Please write out all the entries exactly, without the pictures.
--------------------------------------------------
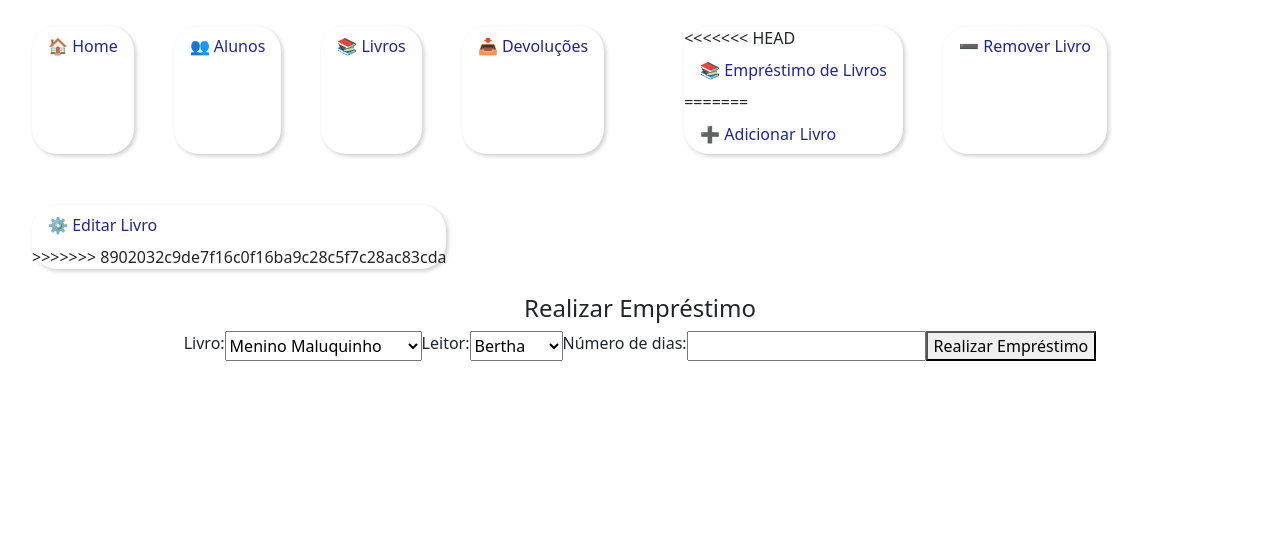
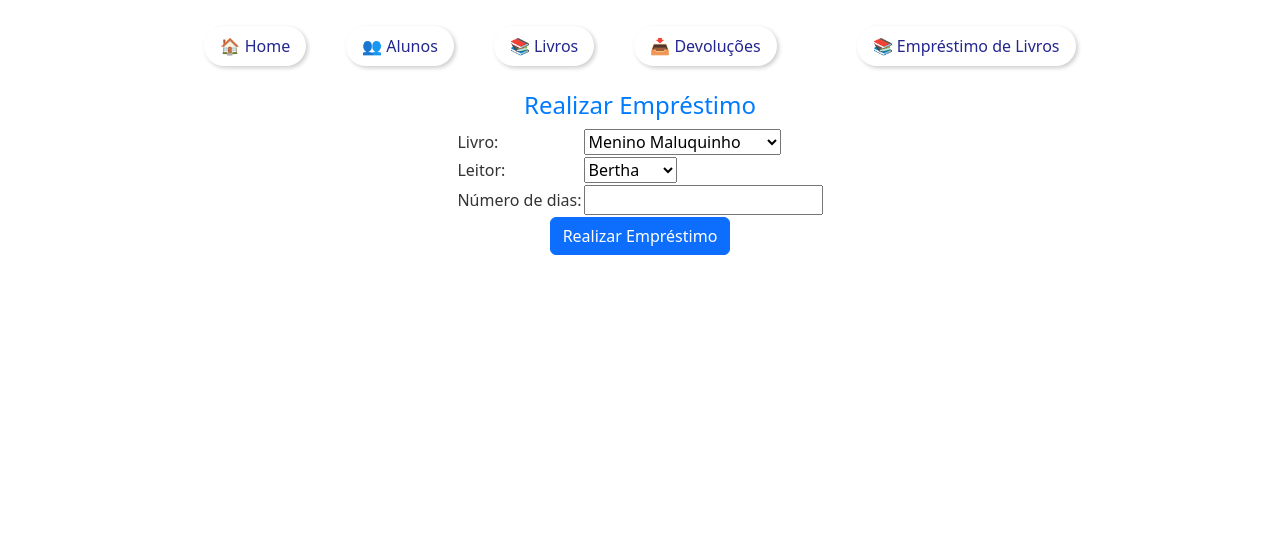
Before and after one commit to GustavoHcode/Biblioteca-BookKeeper, a Django app: page /loan_books/ in a window 1280 px wide. Shown: the part 116-676 px from the top of the page. After the commit the page ends 371 px from the top, so only its background shows below. Run offline with Django 5.2, Linux system fonts and the light colour scheme; data comes from the database, SQL or seed files in the repository; both versions use the stored data as it was after the commit.

Commit message:
resolvido erro no mergen

```diff
--- a/biblioteca_app/templates/index.html
+++ b/biblioteca_app/templates/index.html
@@ -46,17 +46,7 @@
         <li class="nav-item"></li>
 
         <li class="nav-item">
-<<<<<<< HEAD
             <a class="nav-link {% if current_tab == 'loan_books' %}active{% endif %}" href="{% url 'loan_books'%}">📚 Empréstimo de Livros</a>
-=======
-            <a class="nav-link {% if current_tab == 'add_book' %}active{% endif %}" href="/books/add">➕ Adicionar Livro</a>
-        </li>
-        <li class="nav-item">
-            <a class="nav-link {% if current_tab == 'add_book' %}active{% endif %}" href="{% url 'remove_book' %}">➖ Remover Livro</a>
-        </li>
-        <li class="nav-item">
-            <a class="nav-link {% if current_tab == 'add_book' %}active{% endif %}" href="{% url 'edit_book_list'%}">⚙️ Editar Livro</a>
->>>>>>> 8902032c9de7f16c0f16ba9c28c5f7c28ac83cda
         </li>
     </ul>
 </div>
--- a/biblioteca_app/templates/loan_books.html
+++ b/biblioteca_app/templates/loan_books.html
@@ -6,27 +6,37 @@
 
 <div class="container-fluid d-flex flex-column align-items-center" style="height: 100vh;">
 
-    <h4>Realizar Empréstimo</h4>
+    <h4 style="color: #007bff;">Realizar Empréstimo</h4>
 
     <div id="loanForm" class="row justify-content-start align-items-center">
 
         <form method="POST" class="d-flex">
             {% csrf_token %}
-            <label for="book">Livro:</label>
-            <select name="book" id="book">
+            <table>
+                <tr>
+                    <td><label for="book" style="color: #333;">Livro:</label></td>
+                    <td><select name="book" id="book">
                         {% for book in books %}
                             <option value="{{ book.id }}">{{ book.book_name }}</option>
                         {% endfor %}
-            </select>
-            <label for="reader">Leitor:</label>
-            <select name="reader" id="reader">
+                    </select></td>
+                </tr>
+                <tr>
+                    <td><label for="reader" style="color: #333;">Leitor:</label></td>
+                    <td><select name="reader" id="reader">
                         {% for reader in readers %}
                             <option value="{{ reader.id }}">{{ reader.reader_name }}</option>
                         {% endfor %}
-            </select>
-            <label for="days">Número de dias:</label>
-            <input type="number" name="days" id="days">
-            <button type="submit">Realizar Empréstimo</button>
+                    </select></td>
+                </tr>
+                <tr>
+                    <td><label for="days" style="color: #333;">Número de dias:</label></td>
+                    <td><input type="number" name="days" id="days"></td>
+                </tr>
+                <tr>
+                    <td colspan="2" style="text-align: center;"><button type="submit" class="btn btn-primary">Realizar Empréstimo</button></td>
+                </tr>
+            </table>
         </form>
 
     </div>
@@ -64,3 +74,36 @@
     });
 });
 </script>
+
+<style>
+/* Estilo para o container principal */
+.container-fluid {
+    background-color: #f2f2f2;
+    padding: 20px;
+}
+
+/* Estilo para o título */
+h4 {
+    margin-bottom: 20px;
+    font-size: 24px;
+}
+
+/* Estilo para os rótulos */
+label {
+    margin-right: 10px;
+}
+
+/* Estilo para as caixas de seleção e entrada */
+select, input[type="number"] {
+    padding: 8px;
+    border-radius: 5px;
+    border: 1px solid #ccc;
+}
+
+/* Estilo para o botão de submit */
+button[type="submit"] {
+    padding: 8px 20px;
+    border-radius: 5px;
+    cursor: pointer;
+}
+</style>
```
Also changed, not shown: biblioteca_app/templates/books.html (+0 -15 lines), biblioteca_app/templates/readers.html (+5 -7 lines), biblioteca_app/templates/returns.html (+0 -20 lines), db.sqlite3. Lines whose indentation alone changed are shown as unchanged.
--------------------------------------------------
• [Exercise solution]
Before and after one commit to GustavoHcode/Biblioteca-BookKeeper, a Django app: page /loan_books/ in a window 1280 px wide. Shown: the part 116-676 px from the top of the page. After the commit the page ends 371 px from the top, so only its background shows below. Run offline with Django 5.2, Linux system fonts and the light colour scheme; data comes from the database, SQL or seed files in the repository; both versions use the stored data as it was after the commit.

Commit message:
resolvido erro no mergen

```diff
--- a/biblioteca_app/templates/index.html
+++ b/biblioteca_app/templates/index.html
@@ -46,17 +46,7 @@
         <li class="nav-item"></li>
 
         <li class="nav-item">
-<<<<<<< HEAD
             <a class="nav-link {% if current_tab == 'loan_books' %}active{% endif %}" href="{% url 'loan_books'%}">📚 Empréstimo de Livros</a>
-=======
-            <a class="nav-link {% if current_tab == 'add_book' %}active{% endif %}" href="/books/add">➕ Adicionar Livro</a>
-        </li>
-        <li class="nav-item">
-            <a class="nav-link {% if current_tab == 'add_book' %}active{% endif %}" href="{% url 'remove_book' %}">➖ Remover Livro</a>
-        </li>
-        <li class="nav-item">
-            <a class="nav-link {% if current_tab == 'add_book' %}active{% endif %}" href="{% url 'edit_book_list'%}">⚙️ Editar Livro</a>
->>>>>>> 8902032c9de7f16c0f16ba9c28c5f7c28ac83cda
         </li>
     </ul>
 </div>
--- a/biblioteca_app/templates/loan_books.html
+++ b/biblioteca_app/templates/loan_books.html
@@ -6,27 +6,37 @@
 
 <div class="container-fluid d-flex flex-column align-items-center" style="height: 100vh;">
 
-    <h4>Realizar Empréstimo</h4>
+    <h4 style="color: #007bff;">Realizar Empréstimo</h4>
 
     <div id="loanForm" class="row justify-content-start align-items-center">
 
         <form method="POST" class="d-flex">
             {% csrf_token %}
-            <label for="book">Livro:</label>
-            <select name="book" id="book">
+            <table>
+                <tr>
+                    <td><label for="book" style="color: #333;">Livro:</label></td>
+                    <td><select name="book" id="book">
                         {% for book in books %}
                             <option value="{{ book.id }}">{{ book.book_name }}</option>
                         {% endfor %}
-            </select>
-            <label for="reader">Leitor:</label>
-            <select name="reader" id="reader">
+                    </select></td>
+                </tr>
+                <tr>
+                    <td><label for="reader" style="color: #333;">Leitor:</label></td>
+                    <td><select name="reader" id="reader">
                         {% for reader in readers %}
                             <option value="{{ reader.id }}">{{ reader.reader_name }}</option>
                         {% endfor %}
-            </select>
-            <label for="days">Número de dias:</label>
-            <input type="number" name="days" id="days">
-            <button type="submit">Realizar Empréstimo</button>
+                    </select></td>
+                </tr>
+                <tr>
+                    <td><label for="days" style="color: #333;">Número de dias:</label></td>
+                    <td><input type="number" name="days" id="days"></td>
+                </tr>
+                <tr>
+                    <td colspan="2" style="text-align: center;"><button type="submit" class="btn btn-primary">Realizar Empréstimo</button></td>
+                </tr>
+            </table>
         </form>
 
     </div>
@@ -64,3 +74,36 @@
     });
 });
 </script>
+
+<style>
+/* Estilo para o container principal */
+.container-fluid {
+    background-color: #f2f2f2;
+    padding: 20px;
+}
+
+/* Estilo para o título */
+h4 {
+    margin-bottom: 20px;
+    font-size: 24px;
+}
+
+/* Estilo para os rótulos */
+label {
+    margin-right: 10px;
+}
+
+/* Estilo para as caixas de seleção e entrada */
+select, input[type="number"] {
+    padding: 8px;
+    border-radius: 5px;
+    border: 1px solid #ccc;
+}
+
+/* Estilo para o botão de submit */
+button[type="submit"] {
+    padding: 8px 20px;
+    border-radius: 5px;
+    cursor: pointer;
+}
+</style>
```
Also changed, not shown: biblioteca_app/templates/books.html (+0 -15 lines), biblioteca_app/templates/readers.html (+5 -7 lines), biblioteca_app/templates/returns.html (+0 -20 lines), db.sqlite3. Lines whose indentation alone changed are shown as unchanged.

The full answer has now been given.